  • Understand by way of overview the history of criminological thought and the theories of punishment;

  • Understand the purposes for which sentences may be imposed in Queensland;

  • Be aware of practice and procedures in the sentencing process;

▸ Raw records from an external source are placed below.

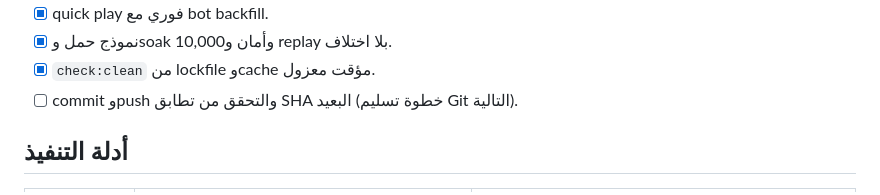
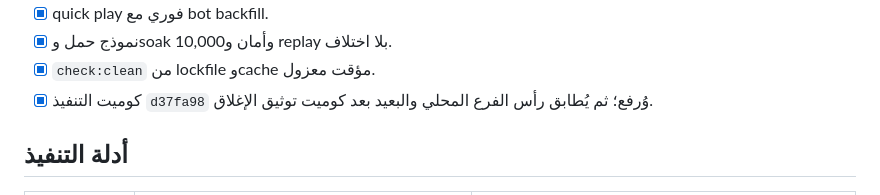
Before and after one commit to Dwawer-Studio/---meh, a Markdown page: docs/PHASE-P2-SOCIAL-SERVICE.md, the part around the change. GitHub-like rendering.

Commit message:
docs: finalize P2 engineering gate

```diff
--- a/docs/PHASE-P2-SOCIAL-SERVICE.md
+++ b/docs/PHASE-P2-SOCIAL-SERVICE.md
@@ -25,7 +25,8 @@
 - [x] quick play فوري مع bot backfill.
 - [x] نموذج حمل وsoak وأمان و10,000 replay بلا اختلاف.
 - [x] `check:clean` من lockfile وcache مؤقت معزول.
-- [ ] commit وpush والتحقق من تطابق SHA البعيد (خطوة تسليم Git التالية).
+- [x] كوميت التنفيذ `d37fa98` وُرفع؛ ثم يُطابق رأس الفرع المحلي والبعيد بعد
+  كوميت توثيق الإغلاق.
 
 ## أدلة التنفيذ
 
```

  • Understand, and be able to apply the legal principles on the right to appeal by offender and Attorney-General, and the differences therein;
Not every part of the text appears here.